Yangchen C Rinzin

The Royal Audit Authority (RAA) has now come up with rules and regulations to ensure that accountability is fixed for irregularities and lapses following audit observations.

This comes after Parliament’s joint sittings passed various resolutions to strengthen accountability system. The issue of fixing appropriate accountabilities for unresolved audit findings was deliberated in the last Parliament.

The last Parliament during a joint sitting on June 25 resolved that RAA must come up with clear procedures to fix accountability on lapses pertaining to performance audit report.

The Public Accounts Committee (PAC) during the joint sitting reported that many RAA’s recommendations were not being implemented by concerned agencies.

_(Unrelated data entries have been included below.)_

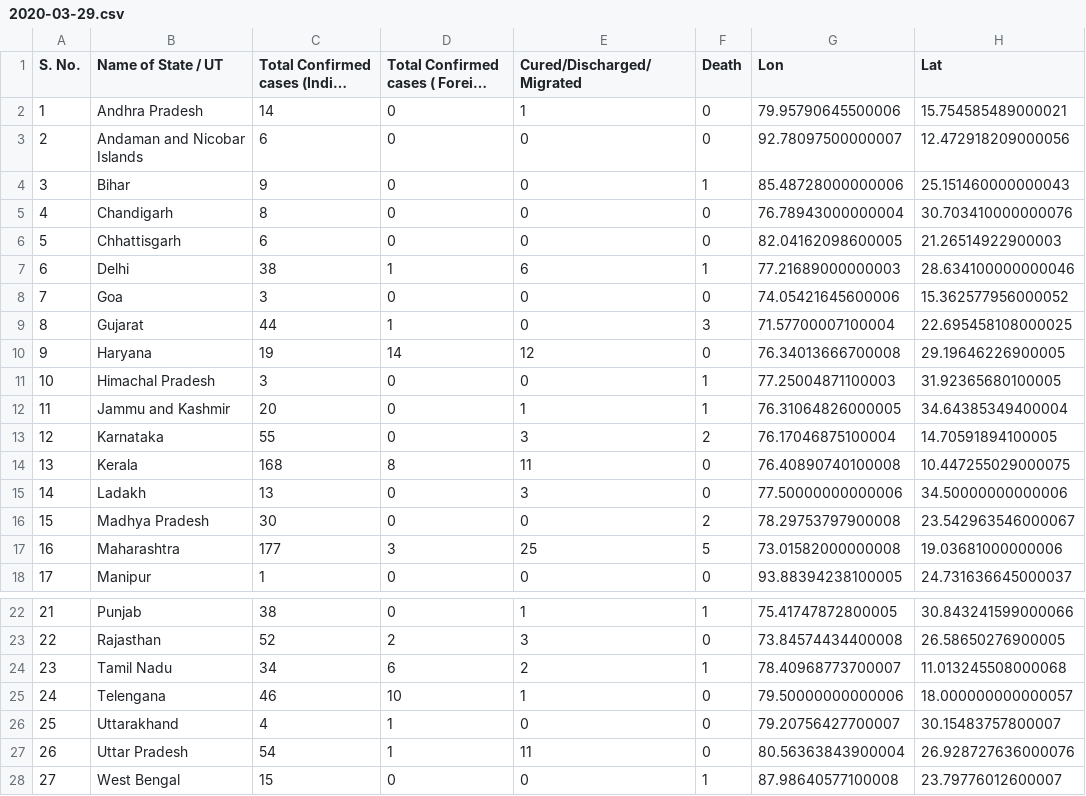
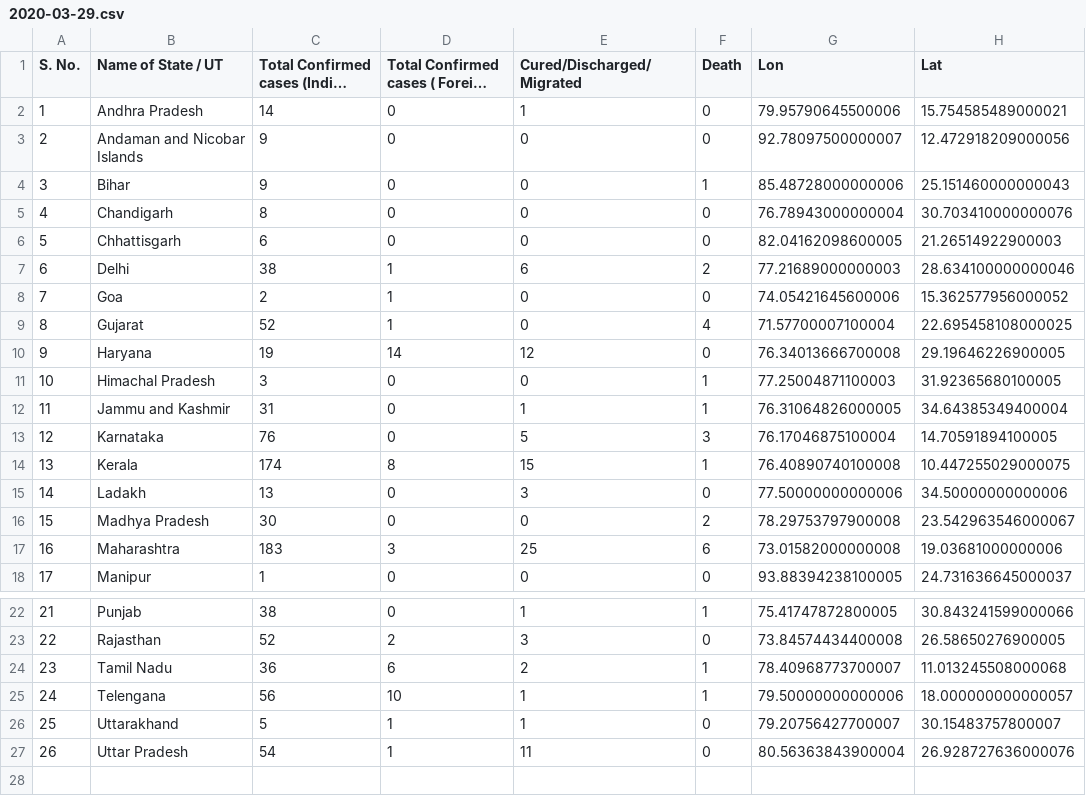
Before and after one commit to armsp/covid19.in, a CSV file: datasets/statewise_distribution/2020-03-29.csv, drawn as a sheet; only a part is shown, gaps mark what is left out; long unchanged cells end in …; the diff names each change by its address in the sheet, - before the commit and + after, or states it on an @@ line.

```diff
--- a/datasets/statewise_distribution/2020-03-29.csv
+++ b/datasets/statewise_distribution/2020-03-29.csv
-C3: 6
+C3: 9
-F7 (Death): 1
+F7 (Death): 2
-C8: 3
+C8: 2
-D8: 0
+D8: 1
-C9: 44
+C9: 52
-F9 (Death): 3
+F9 (Death): 4
-C12: 20
+C12: 31
-C13: 55
+C13: 76
-E13 (Cured/Discharged/Migrated): 3
+E13 (Cured/Discharged/Migrated): 5
-F13 (Death): 2
+F13 (Death): 3
-C14: 168
+C14: 174
-E14 (Cured/Discharged/Migrated): 11
+E14 (Cured/Discharged/Migrated): 15
-F14 (Death): 0
+F14 (Death): 1
-C17: 177
+C17: 183
-F17 (Death): 5
+F17 (Death): 6
-C24: 34
+C24: 36
-C25: 46
+C25: 56
-F25 (Death): 0
+F25 (Death): 1
-C26: 4
+C26: 5
-E26 (Cured/Discharged/Migrated): 0
+E26 (Cured/Discharged/Migrated): 1
-row 28: 27 | West Bengal | 15 | 0 | 0 | 1 | 87.98640577100008 | 23.79776012600007
```
Also changed, not shown: 3 other files.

The PAC observed that unlike financial auditings, there were no procedures for fixing accountability on findings of performance audit.

The RAA had conducted a performance audit on the “preparedness for implementation of Sustainable Development Goals (SDGs)” with objectives to ascertain adaptation of 2030 Agenda by the government into its national context.

The RAA had issued five recommendations and asked the GNHC to submit its management action plan (MAP) and action taken report (ATR) in January 2019.

However, the GNHC failed to provide MAP and ATR within the deadline for review of its implementation status and the progress of implementation this year.

This is why the rules and regulation was developed in accordance with Audit Act of Bhutan 2018 to emphasise on accountability, speedier implementation of audit recommendations or timely actions on audit reports apart from applying uniform and consistent approach in holding officials accountable.

Of the many provisions put down under who would be accountable, accountability would be fixed on the official(s) who are directly responsible for audit findings or recommendations, according to the rules and regulations. When it comes to committee decisions, members would be held accountable.

If MAP and accountability statement is not submitted within the specified time, the RAA will fix the overall supervisory accountability invariably on the head of the agency for all the recommendations.

If any serious cases remain unresolved for 12 months after it is deliberated in the Parliament, it would now be referred to the Court of Law by the concerned agencies and if that is not done, accountability would be fixed to the head of agencies. Audit clearance would not be issued.

The rules and regulations also specified that management would be responsible to fix accountability on all audit findings and recommendations. It also has a provision that if an official(s) is held accountable wrongly or unfairly, the RAA will remove the name of those officials from the accountability statement and replace the names with those who are accountable.

The rules and regulations also cover on absolution of accountability process, exceptions and accountability and audit clearance. It stated that any individual who is held directly accountable on audit findings or recommendations would not be issued audit clearance until those findings or recommendations are settled.

“The system of holding someone accountable is only effective if there is a system to validate how responsibly that individual has responded to findings he or she was held accountable for,” the rules and regulations stated. “It is important that there is a robust follow-up mechanism in place.”